# College Mathematics Overview (107664)

**What Is This?**

This Open Educational Resource site contains an overview of the essential mathematics for a STEM-education, including:

- College Algebra
- Precalculus
- Differential Calculus
- Integral Calculus
- Multivariable Calculus
- Linear Algebra
- Differential Equations

Additional topics will be added as time and sanity permits.

**How to Use This Site**

The publicly available portion of this site has static information: video lectures on topics and text links.

If you register for a (free) MyOpenMath account, you can add this course and get access to additional material, including graded review problems that you can use to test your understanding.

To gain access to these additional features, you will need a (free) MyOpenMath account.
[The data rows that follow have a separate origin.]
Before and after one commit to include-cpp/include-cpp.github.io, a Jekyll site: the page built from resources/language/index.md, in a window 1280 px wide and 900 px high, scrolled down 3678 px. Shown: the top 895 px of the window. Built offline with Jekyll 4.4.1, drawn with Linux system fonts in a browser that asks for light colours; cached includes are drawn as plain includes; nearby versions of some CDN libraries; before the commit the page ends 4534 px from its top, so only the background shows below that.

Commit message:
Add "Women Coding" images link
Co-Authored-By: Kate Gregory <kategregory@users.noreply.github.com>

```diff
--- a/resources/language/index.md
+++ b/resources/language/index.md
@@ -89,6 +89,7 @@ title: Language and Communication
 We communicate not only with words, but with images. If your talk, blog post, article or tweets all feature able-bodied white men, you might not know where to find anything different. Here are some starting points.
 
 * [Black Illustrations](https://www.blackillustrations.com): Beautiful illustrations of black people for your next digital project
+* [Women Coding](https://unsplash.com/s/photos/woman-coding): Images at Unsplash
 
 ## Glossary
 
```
Go to MyOpenMath and follow the instructions for creating a new account.

After you've created an account, you can add this course using the CourseID: 107664.

You will also be asked for an enrollment key. The enrollment key is a combination of the term (spring or fall) and the four-digit year. For example, if you're joining this course in the spring of 1984, the enrollment key would be **spring1984**. (This is used to determine when an account was created and, eventually, to clear out old accounts)
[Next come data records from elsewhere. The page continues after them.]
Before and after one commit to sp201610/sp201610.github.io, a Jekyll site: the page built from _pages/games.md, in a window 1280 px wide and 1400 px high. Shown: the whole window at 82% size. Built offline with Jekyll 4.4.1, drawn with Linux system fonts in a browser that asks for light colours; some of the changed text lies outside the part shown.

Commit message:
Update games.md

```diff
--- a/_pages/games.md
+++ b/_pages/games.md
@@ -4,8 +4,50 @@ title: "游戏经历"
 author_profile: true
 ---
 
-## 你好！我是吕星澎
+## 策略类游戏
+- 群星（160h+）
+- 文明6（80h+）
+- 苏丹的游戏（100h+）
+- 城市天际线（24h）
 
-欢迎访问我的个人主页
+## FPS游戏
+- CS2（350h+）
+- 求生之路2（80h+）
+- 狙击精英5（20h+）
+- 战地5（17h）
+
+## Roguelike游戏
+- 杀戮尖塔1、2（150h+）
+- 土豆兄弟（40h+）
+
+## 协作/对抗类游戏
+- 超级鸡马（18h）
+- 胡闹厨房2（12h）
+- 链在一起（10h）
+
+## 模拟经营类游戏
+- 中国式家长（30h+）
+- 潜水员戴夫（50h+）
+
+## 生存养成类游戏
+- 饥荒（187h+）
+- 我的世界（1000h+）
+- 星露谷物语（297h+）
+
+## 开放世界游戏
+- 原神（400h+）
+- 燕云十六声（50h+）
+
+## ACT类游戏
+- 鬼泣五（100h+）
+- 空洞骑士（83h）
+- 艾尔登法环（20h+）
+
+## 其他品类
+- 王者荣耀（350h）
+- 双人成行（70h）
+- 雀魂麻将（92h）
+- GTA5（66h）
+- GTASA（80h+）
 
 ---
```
With a free account, you'll gain access to math questions with answers. Most of these will be graded by the MyOpenMath system as soon as you submit an answer, giving you immediate feedback of whether you're on the right track. (Some of the questions require manual grading; these will not be graded, but will give you some idea of some of the more rigorous questions you might encounter later in your mathematical studies)
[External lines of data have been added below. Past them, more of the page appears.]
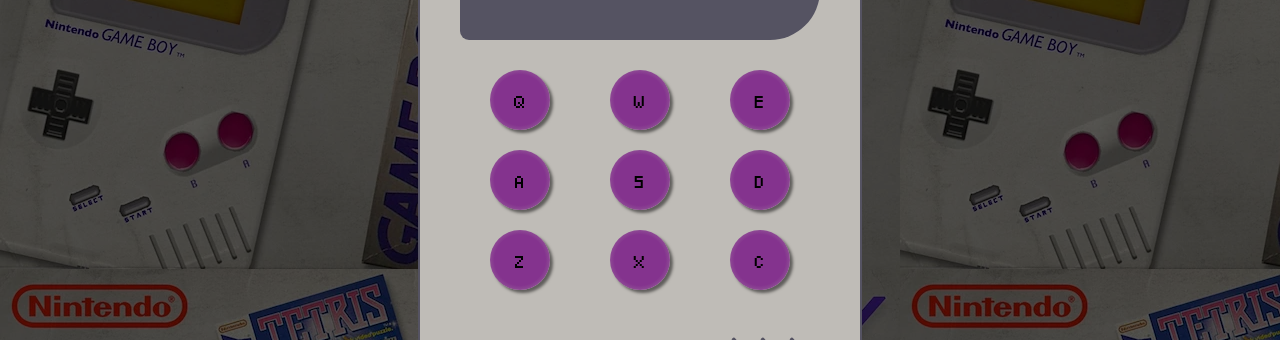
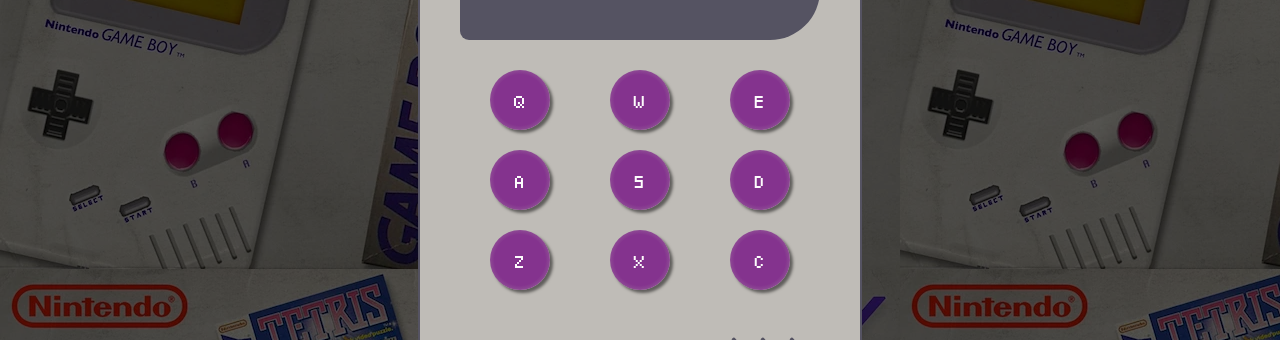
Before and after one commit to bradleyhop/bradleyhop.github.io, a Vue app in the folder drum-machine/: page / in a window 1280 px wide. Shown: the part 331-671 px from the top of the page. Built offline with nearby package versions, Linux system fonts and the light colour scheme.

Commit message:
address fCC forum feedback

```diff
--- a/drum-machine/src/App.vue
+++ b/drum-machine/src/App.vue
@@ -73,26 +73,15 @@ $responsive-width: 599px;
 $light-grey: #bfbcb7;
 $deep-grey: #555362;
 
-// to remove the outline on button focus; not needed here since keyboard presses
-//  activate buttons and are labeled
-::-moz-focus-inner {
-  border: 0;
-}
-
-:focus {
-  outline: none;
-}
-
 @font-face {
+  font-display: swap;
   font-family: 'Pixelated';
   src: url("../public/assets/Pixeled.ttf");
-  font-display: swap;
 }
 
 html {
   font-family: 'Pixelated', monospace;
   font-size: 20px;
-  overflow: hidden;
 }
 
 body {
--- a/drum-machine/src/components/DrumPads.vue
+++ b/drum-machine/src/components/DrumPads.vue
@@ -1,12 +1,12 @@
 <template>
   <div id="button-box">
     <div v-for="drum in drumpad" :key="drum.id">
-      <button class="drum-pad" :id="drum.desc" @click="clickDrum(drum.letter)">
+      <div class="drum-pad" :id="drum.desc" @click="clickDrum(drum.letter)">
         <audio preload="auto" :src="drum.source" class="clip" :id="drum.letter"
           type="audio/mp3">
         </audio>
         {{ drum.letter }}
-      </button>
+      </div>
     </div>
   </div>
 </template>
@@ -43,11 +43,12 @@ $responsive-width: 599px;
   width: 90%;
 
   @media (max-width: $responsive-width) {
-    width: 90%;
+    width: 100%;
   }
 }
 
 .drum-pad {
+  align-items: center;
   background:
     radial-gradient(
       circle,
@@ -57,18 +58,21 @@ $responsive-width: 599px;
   border: none;
   border-radius: 50%;
   box-shadow: 3px 3px 3px rgba(0, 0, 0, 0.5);
+  color: #fcfcfc;
+  display: flex;
   font-family: 'Pixelated', monospace;
   font-size: 0.5rem;
   height: 60px;
+  justify-content: center;
   margin: 10px;
   width: 60px;
 
   &:hover {
-    background: $gb-button;
+    background-color: $gb-button;
   }
 
   &:active {
-    background: $pressed-gb-button;
+    background-color: $pressed-gb-button;
   }
 }
 
```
Please note that we are continuously updating the questions, which means that from time to time, your scores will be reset.

**No, Really, How Do I Use This Site?**

Successfully learning mathematics on your own requires the right combination of instructor and student.

First, you'll need to get a (free) MyOpenMath account to access the assessments. This is important, because it's easy to *think* you've gotten the right answer in math. But if you don't have a way to check it, you'll never know.

Once you have a free account, go to the appropriate section. Each section begins with a lecture, which consists of a sequence of short video lectures followed by some problems. Watch the lectures and answer the questions that are below it. If you don't get the answer correct, you may want to review (literally) the lecture to pick up what you've missed.

The questions in the "lectures" are the simple question that evaluate your understanding. However, to really understand the material, you have to engage with more complicated problems, so each section also has an assignment, which are questions based on the lectures but are typically more involved. You should do these next.

After you've done the assignment, try the quiz for the section. Some of the problems are easy; some are difficult. Some require you to go through many steps before getting an answer, because they're trying to develop an idea that you'll need for later. You can retry any problem as many times as you want.

And you should. Success in mathematics relies on being quick *and* accurate. That's because the problems you do here are "step one" of many. If it takes you five minutes to add two numbers, you will never be able to finish a problem in a timely manner. And if you can add two numbers in a a second, but get the wrong answer, then you will be able to finish a problem...with the wrong answer.

So you want to fail a math class? Here's how, in three easy steps!

Students say the exams are nothing like the homework; the instructors say they're over the same material. How's that possible?

**What's With the Colors?**

The courses are color coded following the rainbow scheme (red-orange-yellow-green-blue-violet), with red the most fundamental and violet the most advanced. If you are upset by this scheme because you think it has a different meaning, you are overly sensitive and paranoid and should probably seek counseling.

Roughly speaking, courses within a color group require the same mathematical background (though of course, calculus 3 will require you understand calculus 2 and calculus 1).

This is the publicly accessible content from a course on MyOpenMath. There may be additional content available by logging in